§ WHAT THE EXERCISE ASKS
What you return must be the lines of the data that hold the word "const".

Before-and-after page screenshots
= = = = =
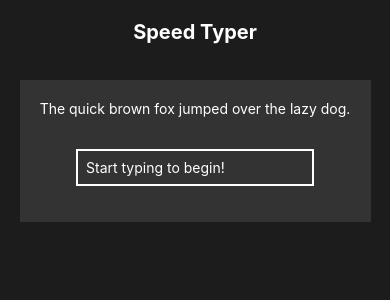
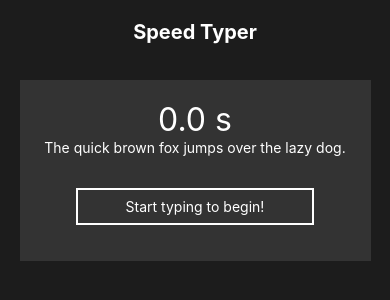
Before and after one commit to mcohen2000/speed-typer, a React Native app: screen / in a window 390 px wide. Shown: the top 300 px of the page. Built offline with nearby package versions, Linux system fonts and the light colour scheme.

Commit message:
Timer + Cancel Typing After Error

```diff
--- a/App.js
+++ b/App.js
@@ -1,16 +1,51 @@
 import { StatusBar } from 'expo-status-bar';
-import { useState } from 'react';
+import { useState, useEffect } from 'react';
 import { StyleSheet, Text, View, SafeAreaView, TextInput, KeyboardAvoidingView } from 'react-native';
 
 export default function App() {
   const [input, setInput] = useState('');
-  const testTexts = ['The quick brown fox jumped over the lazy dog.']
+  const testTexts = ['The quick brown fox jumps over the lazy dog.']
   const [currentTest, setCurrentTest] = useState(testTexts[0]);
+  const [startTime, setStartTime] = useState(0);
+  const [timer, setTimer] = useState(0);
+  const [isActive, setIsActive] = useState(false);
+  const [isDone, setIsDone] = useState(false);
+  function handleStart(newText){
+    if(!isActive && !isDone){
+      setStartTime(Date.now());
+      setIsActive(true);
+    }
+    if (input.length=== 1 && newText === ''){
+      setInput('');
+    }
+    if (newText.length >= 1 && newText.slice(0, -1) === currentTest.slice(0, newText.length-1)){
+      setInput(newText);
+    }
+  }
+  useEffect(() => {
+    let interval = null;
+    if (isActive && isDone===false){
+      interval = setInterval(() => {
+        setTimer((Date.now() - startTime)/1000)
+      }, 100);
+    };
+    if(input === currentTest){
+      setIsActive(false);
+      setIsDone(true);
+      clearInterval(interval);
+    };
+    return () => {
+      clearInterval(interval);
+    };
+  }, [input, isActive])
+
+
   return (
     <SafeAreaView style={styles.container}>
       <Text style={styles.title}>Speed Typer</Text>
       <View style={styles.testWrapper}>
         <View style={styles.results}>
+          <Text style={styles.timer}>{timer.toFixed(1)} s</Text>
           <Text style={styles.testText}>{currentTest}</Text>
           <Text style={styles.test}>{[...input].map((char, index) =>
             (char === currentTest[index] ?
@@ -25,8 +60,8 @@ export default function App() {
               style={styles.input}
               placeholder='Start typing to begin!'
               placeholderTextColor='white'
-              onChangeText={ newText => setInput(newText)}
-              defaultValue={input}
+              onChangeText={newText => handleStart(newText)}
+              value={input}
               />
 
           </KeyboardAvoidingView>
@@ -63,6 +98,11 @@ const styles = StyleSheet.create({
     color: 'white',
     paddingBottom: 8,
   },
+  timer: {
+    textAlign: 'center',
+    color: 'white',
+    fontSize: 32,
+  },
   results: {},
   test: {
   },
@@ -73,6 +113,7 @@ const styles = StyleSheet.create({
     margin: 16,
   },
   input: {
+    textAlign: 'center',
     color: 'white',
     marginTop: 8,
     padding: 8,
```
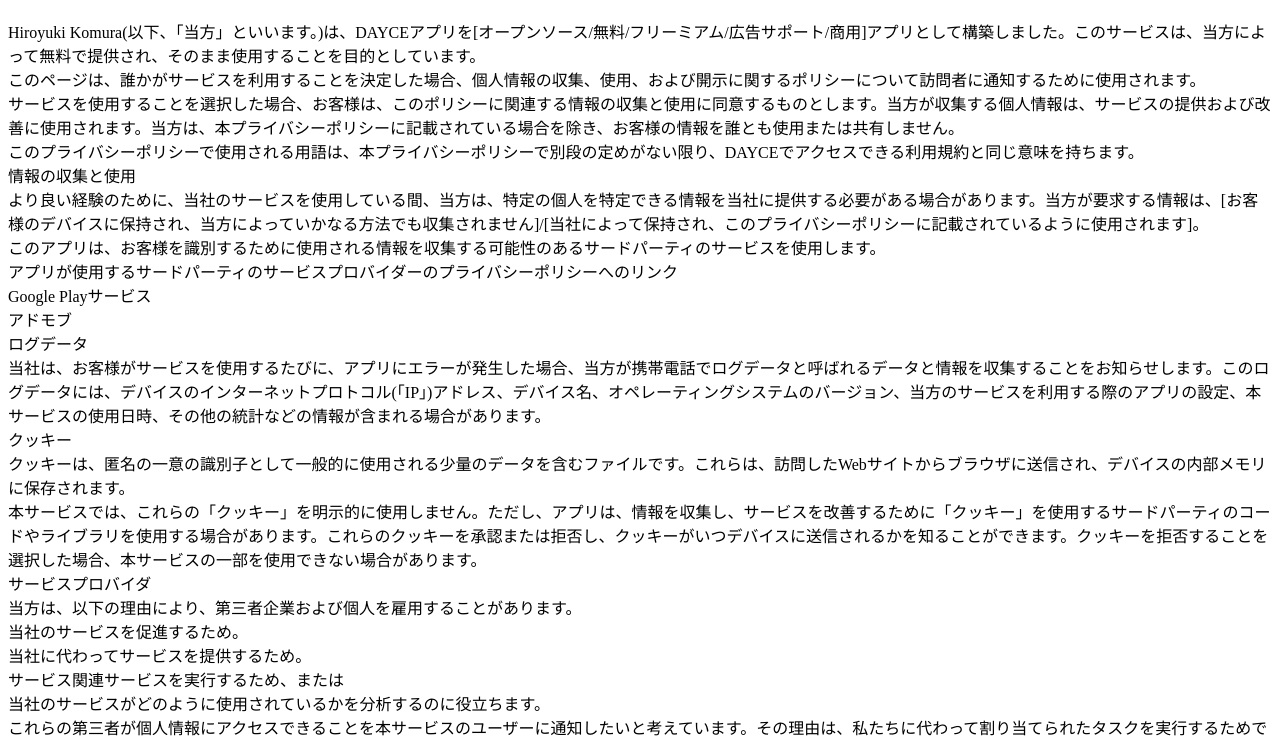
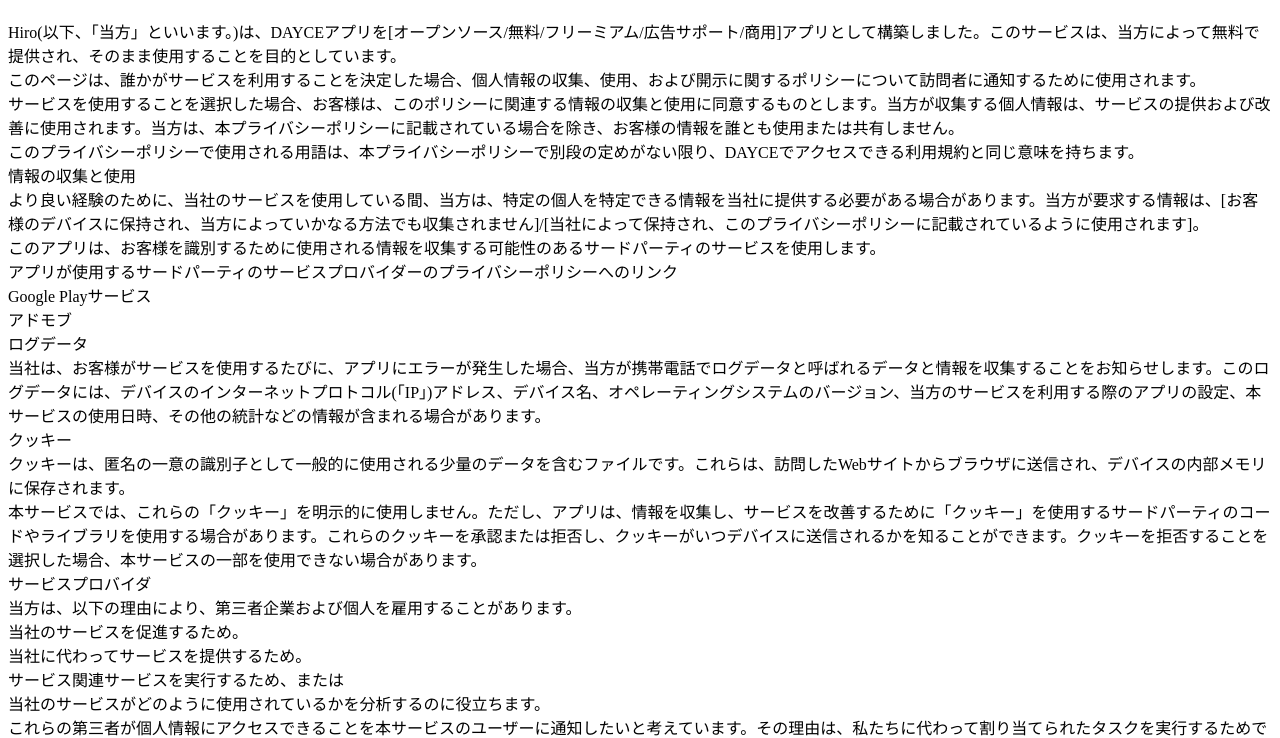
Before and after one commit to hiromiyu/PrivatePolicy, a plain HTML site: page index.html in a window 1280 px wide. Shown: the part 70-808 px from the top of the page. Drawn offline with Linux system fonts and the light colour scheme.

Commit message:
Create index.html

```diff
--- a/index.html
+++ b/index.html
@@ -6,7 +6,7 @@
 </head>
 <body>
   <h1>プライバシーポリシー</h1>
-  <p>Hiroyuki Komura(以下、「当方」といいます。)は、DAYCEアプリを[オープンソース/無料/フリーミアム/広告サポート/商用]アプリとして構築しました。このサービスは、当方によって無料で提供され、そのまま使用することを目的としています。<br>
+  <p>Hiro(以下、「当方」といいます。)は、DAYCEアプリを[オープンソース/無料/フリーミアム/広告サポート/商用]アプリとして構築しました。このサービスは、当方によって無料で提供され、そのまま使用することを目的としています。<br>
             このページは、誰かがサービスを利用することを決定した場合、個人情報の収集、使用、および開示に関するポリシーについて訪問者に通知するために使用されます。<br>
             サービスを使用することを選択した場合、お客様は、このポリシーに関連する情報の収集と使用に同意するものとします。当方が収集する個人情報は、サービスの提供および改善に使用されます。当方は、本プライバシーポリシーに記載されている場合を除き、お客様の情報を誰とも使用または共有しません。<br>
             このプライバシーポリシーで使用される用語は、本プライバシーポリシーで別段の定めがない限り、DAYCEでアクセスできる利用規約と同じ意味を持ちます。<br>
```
= = = = =
§ RESPONSE
   const [input, setInput] = useState('');
-  const testTexts = ['The quick brown fox jumped over the lazy dog.']
+  const testTexts = ['The quick brown fox jumps over the lazy dog.']
   const [currentTest, setCurrentTest] = useState(testTexts[0]);
+  const [startTime, setStartTime] = useState(0);
+  const [timer, setTimer] = useState(0);
+  const [isActive, setIsActive] = useState(false);
+  const [isDone, setIsDone] = useState(false);
@@ -63,6 +98,11 @@ const styles = StyleSheet.create({
@@ -73,6 +113,7 @@ const styles = StyleSheet.create({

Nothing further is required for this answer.